▶ WORK TO COMPLETE: Give all of the records again precisely, excluding whatever pictures they contain.

▶ Web page edit records:
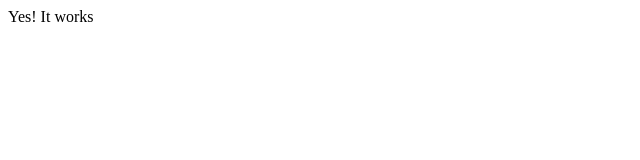
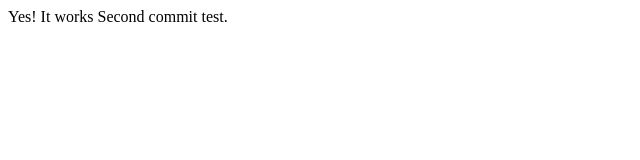
Before and after one commit to NicksMehta/gittest_new, a plain HTML site: page WebContent/index.html in a window 1280 px wide. Shown: the whole page, without its empty margins (0-640 px from the left). Drawn offline with Linux system fonts and the light colour scheme.

Commit message:
Second Commit.

```diff
--- a/WebContent/index.html
+++ b/WebContent/index.html
@@ -7,5 +7,7 @@
 <body>
 Yes! It works
 
+Second commit test.
+
 </body>
 </html>
```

▶ TASK RESPONSE:
Before and after one commit to NicksMehta/gittest_new, a plain HTML site: page WebContent/index.html in a window 1280 px wide. Shown: the whole page, without its empty margins (0-640 px from the left). Drawn offline with Linux system fonts and the light colour scheme.

Commit message:
Second Commit.

```diff
--- a/WebContent/index.html
+++ b/WebContent/index.html
@@ -7,5 +7,7 @@
 <body>
 Yes! It works
 
+Second commit test.
+
 </body>
 </html>
```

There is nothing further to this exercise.